Hellebore are a gorgeous option for early spring weddings – March, April, before peonies take center stage. Jus’ saying…and speaking of weddings, my boyfriend has recently decided that people should get married in Second Life. “Just think how cheap it would be!” he says. “Virtual food, flowers – anything you want! You could serve Dragon!” –Sarah

*Which I found for $20 a stem at the market last week. TWENTY-DOLLARS-PER-STEM. I held them for a few moments…and then very gingerly put them back on the shelf.

  1. Gorgeous post–lovely photos and great writing! I love the flower names–they are so poetic!

  2. Joanna says:

    These flowers look a bit waxy and still-life-esque. Just beautiful.

  3. So pretty on such a cloudy day! Thanks for the visual sunshine for my soul.
    ~dee

  4. Sarah says:

    Hellebores grow like weeds in my garden here in Atlanta and I have masses of them. They’ve thrived on 100% neglect.

    I’ve owned my house for several years but only in the last year have I had the time to take an interest in gardening.
    I’ve recently taken a few classes at our botanical garden and learned how prized hellebores are. I’m embarrassed to admit I’d never even watered mine. But I’ve come to appreciate them.

  5. GT says:

    What is the difference between a tree peony and a camelia?

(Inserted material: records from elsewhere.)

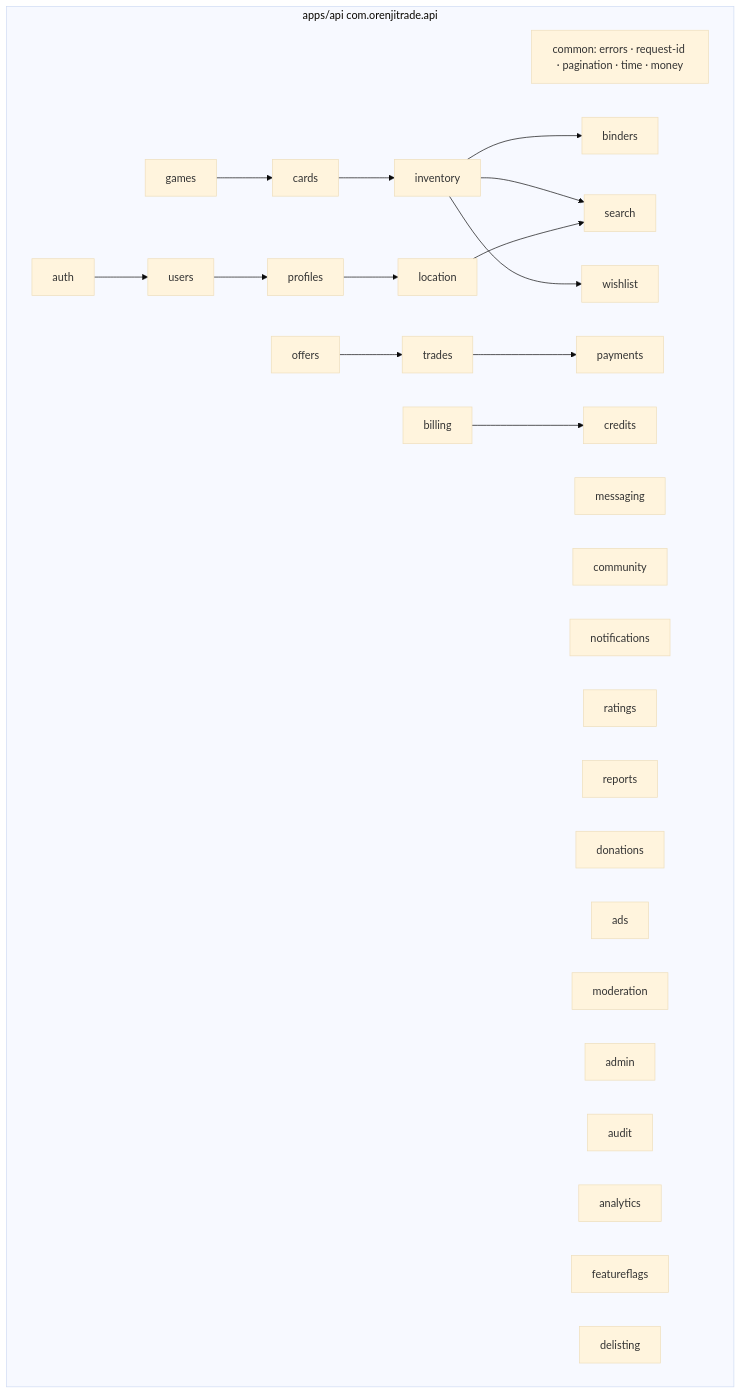
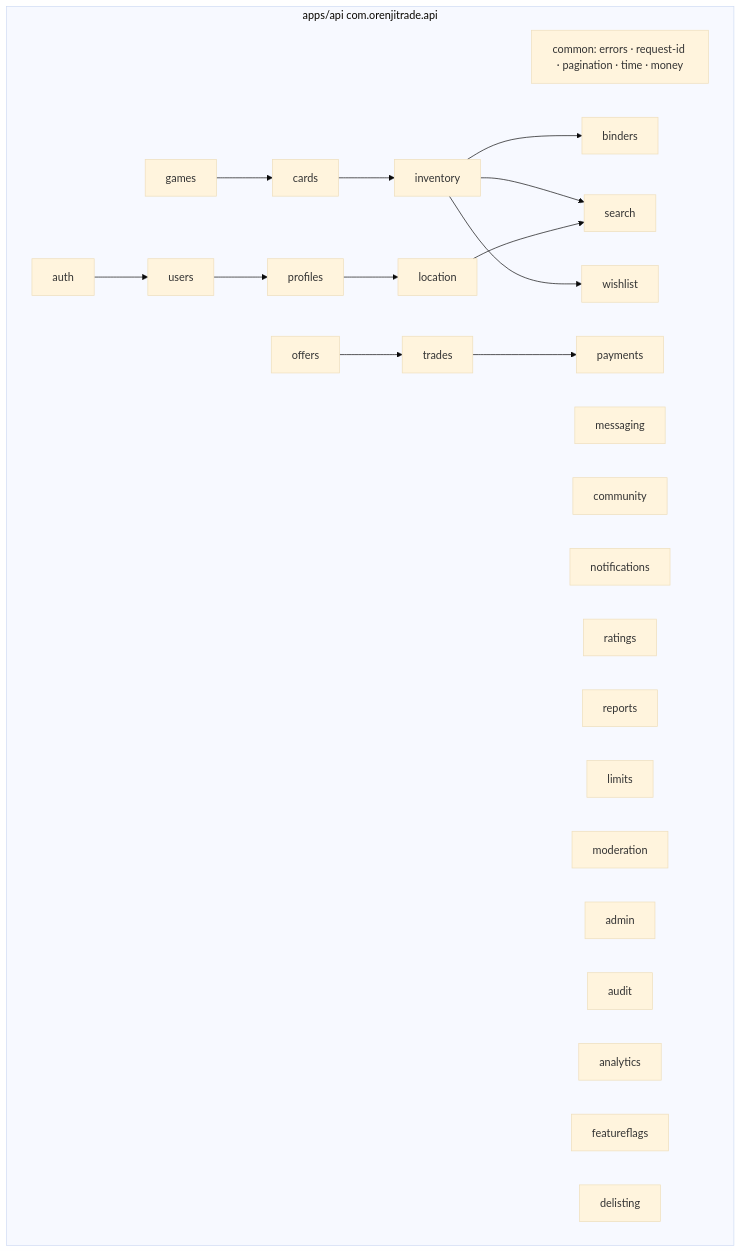
Before and after one commit to yunjiPoly/OrenjiTrade: the second of 7 diagrams in docs/architecture/ARCHITECTURE.md, drawn with Mermaid (base theme). The commit also changed other lines of this file and 6 other files, not shown here.

````diff
--- a/docs/architecture/ARCHITECTURE.md
+++ b/docs/architecture/ARCHITECTURE.md
@@ -76,28 +76,26 @@
 ```mermaid
 flowchart TB
   subgraph api[apps/api  com.orenjitrade.api]
     common[common: errors · request-id · pagination · time · money]
     auth --> users --> profiles
     profiles --> location
     games --> cards
     cards --> inventory --> binders
     inventory --> search
     location --> search
     inventory --> wishlist
     messaging
     community
     notifications
     ratings
     reports
     offers --> trades --> payments
-    billing --> credits
-    donations
-    ads
+    limits
     moderation
     admin
     audit
     analytics
     featureflags
     delisting
   end
 ```
````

The flowers (from my limited google search) look pretty similar …

  6. Ashley says:

    Wow..
    Stunning.
    This makes me happy.

  7. ann says:

    Every morning I run past the most beautiful patch of hellbore in Central Park. I just love them, and am constantly stopping to talk to people about them when they look confused.

  8. fabframes says:

    How lovely! I just recently read an extensive article on these great plants. They make me wish I had a garden! They remind me of the floral prints by Brett Harper, although I’m pretty sure he never rendered hellebores, which is a real shame. Thanks so much for sharing!

  9. Angie says:

    Fabulous, I love helebores – amazingly elegant considering they appear so early in the year. They look great as cut flowers as they tend to be a bit demure and downward looking.

    Best of all is the colour, so rhubarby… http://www.flickr.com/photos/angies/3394414063/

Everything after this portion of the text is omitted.